» **WHAT NEEDS TO BE DONE**: Tally the lines of the data below that contain the string "alignment". Give the tally and nothing else.

------ EXERCISE INPUTS

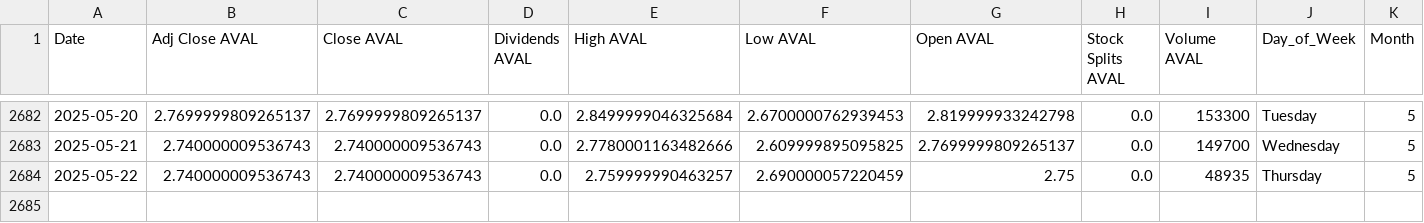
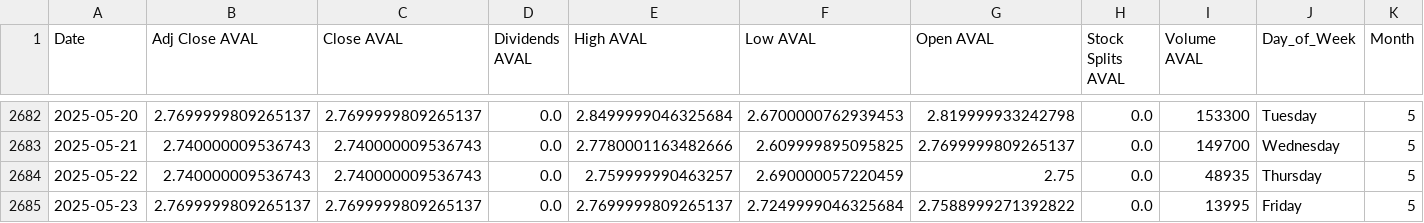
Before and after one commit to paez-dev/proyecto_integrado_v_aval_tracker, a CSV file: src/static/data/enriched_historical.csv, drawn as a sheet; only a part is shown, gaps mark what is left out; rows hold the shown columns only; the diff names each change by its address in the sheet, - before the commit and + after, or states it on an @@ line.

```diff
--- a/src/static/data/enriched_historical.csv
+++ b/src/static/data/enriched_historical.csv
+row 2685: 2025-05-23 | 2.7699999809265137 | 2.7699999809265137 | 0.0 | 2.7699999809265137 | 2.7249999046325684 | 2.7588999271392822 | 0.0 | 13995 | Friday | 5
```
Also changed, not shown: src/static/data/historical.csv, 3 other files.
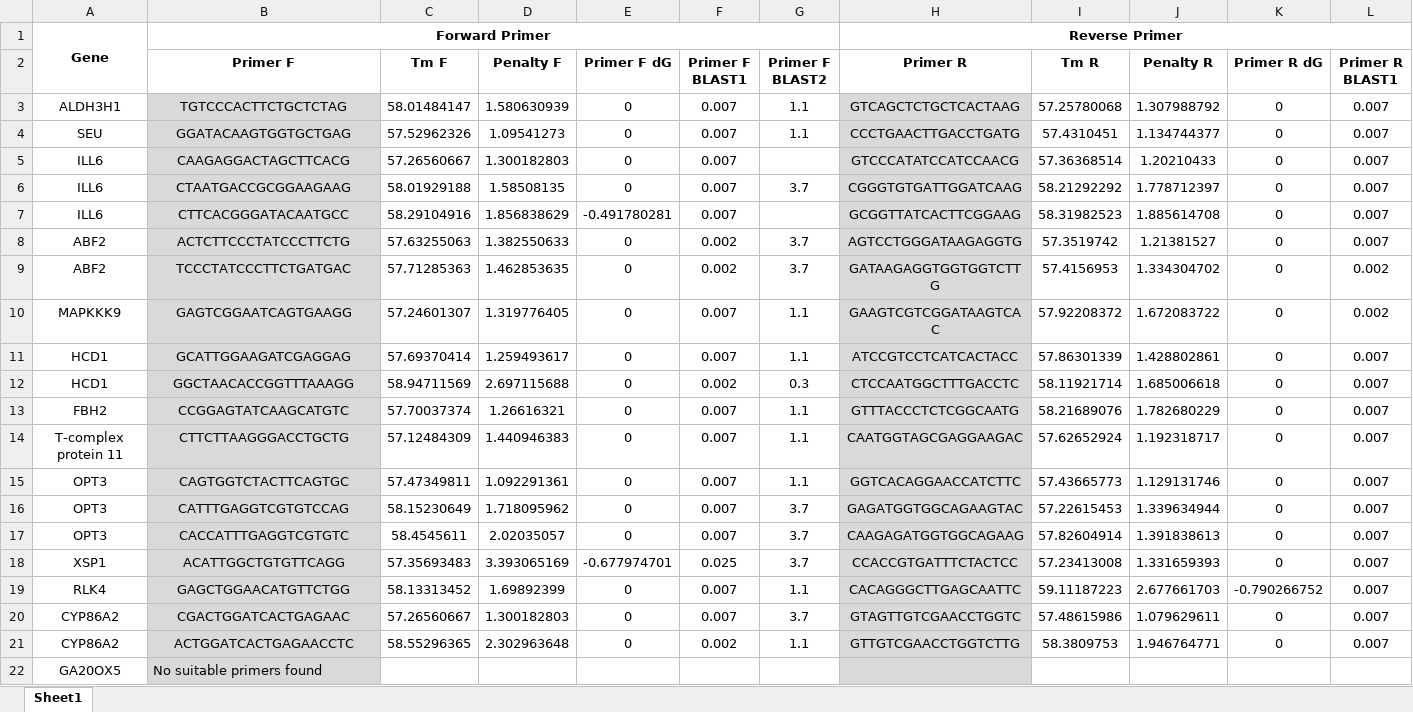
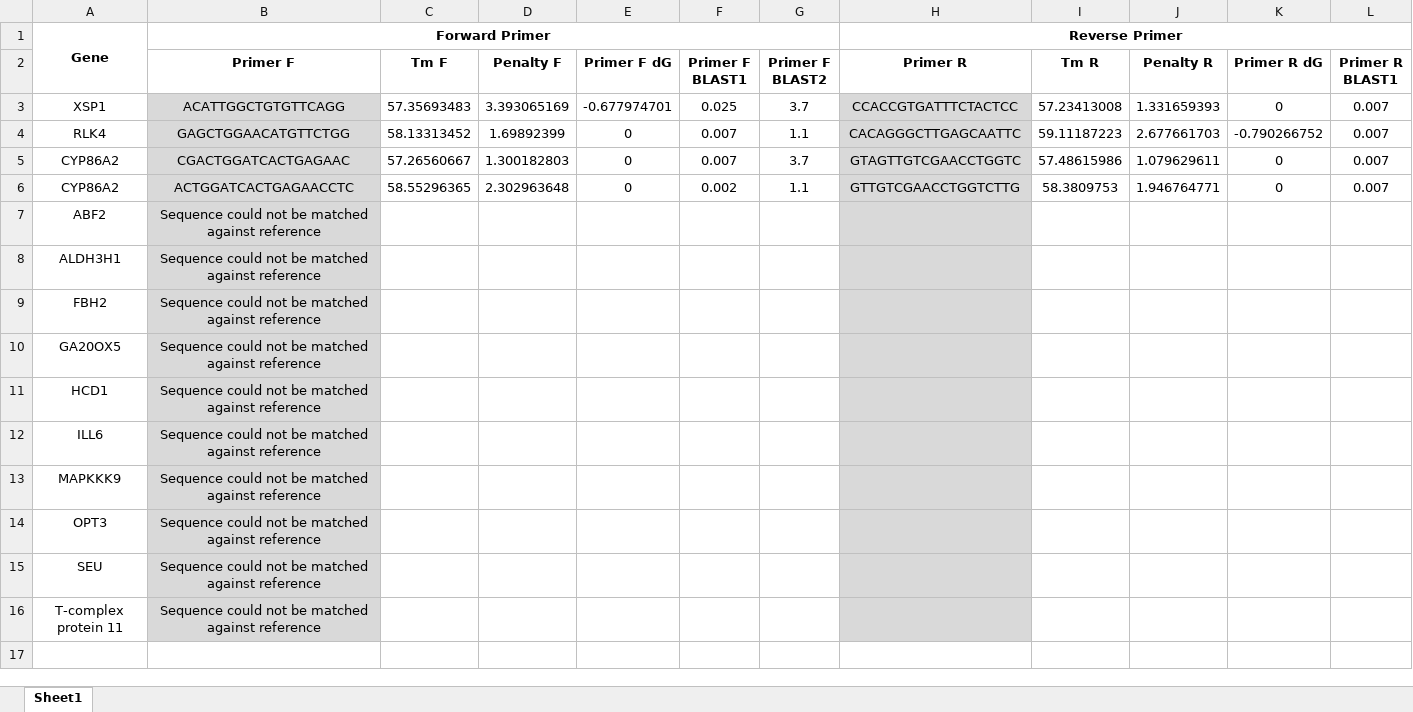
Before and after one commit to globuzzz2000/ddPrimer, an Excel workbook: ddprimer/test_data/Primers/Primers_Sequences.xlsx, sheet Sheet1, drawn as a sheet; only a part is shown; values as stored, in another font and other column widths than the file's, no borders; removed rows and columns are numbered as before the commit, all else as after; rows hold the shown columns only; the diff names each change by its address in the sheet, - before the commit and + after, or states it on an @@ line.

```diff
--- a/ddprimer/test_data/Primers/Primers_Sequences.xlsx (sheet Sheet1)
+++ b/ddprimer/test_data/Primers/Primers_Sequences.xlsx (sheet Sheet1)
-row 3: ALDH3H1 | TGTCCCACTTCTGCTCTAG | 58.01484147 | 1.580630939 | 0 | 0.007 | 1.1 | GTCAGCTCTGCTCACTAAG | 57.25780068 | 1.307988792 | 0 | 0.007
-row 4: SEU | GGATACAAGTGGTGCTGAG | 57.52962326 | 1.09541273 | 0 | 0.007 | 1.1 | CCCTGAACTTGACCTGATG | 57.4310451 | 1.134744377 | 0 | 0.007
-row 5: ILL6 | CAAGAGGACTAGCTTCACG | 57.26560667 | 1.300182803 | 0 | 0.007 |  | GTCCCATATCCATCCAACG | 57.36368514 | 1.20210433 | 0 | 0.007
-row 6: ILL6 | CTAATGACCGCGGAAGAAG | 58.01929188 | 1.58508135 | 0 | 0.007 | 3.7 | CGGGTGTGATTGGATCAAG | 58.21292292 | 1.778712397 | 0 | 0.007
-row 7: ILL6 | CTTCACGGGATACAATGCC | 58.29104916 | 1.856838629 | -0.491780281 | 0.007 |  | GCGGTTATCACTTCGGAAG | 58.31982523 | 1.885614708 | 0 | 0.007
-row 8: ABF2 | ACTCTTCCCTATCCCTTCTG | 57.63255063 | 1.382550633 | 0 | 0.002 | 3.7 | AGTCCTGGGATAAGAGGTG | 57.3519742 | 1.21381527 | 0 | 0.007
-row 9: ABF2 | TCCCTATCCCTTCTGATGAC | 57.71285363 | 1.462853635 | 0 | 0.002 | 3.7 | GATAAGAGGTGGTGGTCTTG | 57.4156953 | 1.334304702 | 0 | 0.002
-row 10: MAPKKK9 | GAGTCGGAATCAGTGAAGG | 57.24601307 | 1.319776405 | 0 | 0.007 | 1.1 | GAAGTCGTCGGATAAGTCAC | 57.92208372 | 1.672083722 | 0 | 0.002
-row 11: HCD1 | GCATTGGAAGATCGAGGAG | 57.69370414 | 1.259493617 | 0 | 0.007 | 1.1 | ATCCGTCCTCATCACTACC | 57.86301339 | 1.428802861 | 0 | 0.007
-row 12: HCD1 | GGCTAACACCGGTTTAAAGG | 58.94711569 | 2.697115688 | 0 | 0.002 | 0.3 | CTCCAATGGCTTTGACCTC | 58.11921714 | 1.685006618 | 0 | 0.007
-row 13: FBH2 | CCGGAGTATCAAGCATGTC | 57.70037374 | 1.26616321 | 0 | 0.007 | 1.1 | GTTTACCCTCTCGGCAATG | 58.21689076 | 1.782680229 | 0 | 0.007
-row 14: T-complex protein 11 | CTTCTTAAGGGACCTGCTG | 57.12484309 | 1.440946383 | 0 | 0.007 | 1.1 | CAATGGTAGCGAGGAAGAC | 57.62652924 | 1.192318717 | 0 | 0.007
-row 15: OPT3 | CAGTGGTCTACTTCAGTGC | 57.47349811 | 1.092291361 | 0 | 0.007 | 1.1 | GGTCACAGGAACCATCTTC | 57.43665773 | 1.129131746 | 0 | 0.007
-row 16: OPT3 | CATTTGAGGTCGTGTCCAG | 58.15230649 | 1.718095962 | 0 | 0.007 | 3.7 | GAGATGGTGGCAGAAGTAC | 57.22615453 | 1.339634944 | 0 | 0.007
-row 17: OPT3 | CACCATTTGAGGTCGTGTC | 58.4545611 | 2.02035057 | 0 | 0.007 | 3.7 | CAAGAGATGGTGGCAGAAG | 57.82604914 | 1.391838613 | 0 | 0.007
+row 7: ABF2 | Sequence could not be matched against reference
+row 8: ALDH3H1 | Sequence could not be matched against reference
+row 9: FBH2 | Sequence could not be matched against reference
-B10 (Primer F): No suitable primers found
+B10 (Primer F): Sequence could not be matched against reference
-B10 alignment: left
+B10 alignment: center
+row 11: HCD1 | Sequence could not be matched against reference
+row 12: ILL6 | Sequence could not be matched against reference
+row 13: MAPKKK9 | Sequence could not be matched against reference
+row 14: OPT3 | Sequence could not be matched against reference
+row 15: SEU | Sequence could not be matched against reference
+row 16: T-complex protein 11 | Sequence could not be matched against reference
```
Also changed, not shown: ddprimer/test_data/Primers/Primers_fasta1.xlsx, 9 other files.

------------

» **WRITTEN RESPONSE**: 2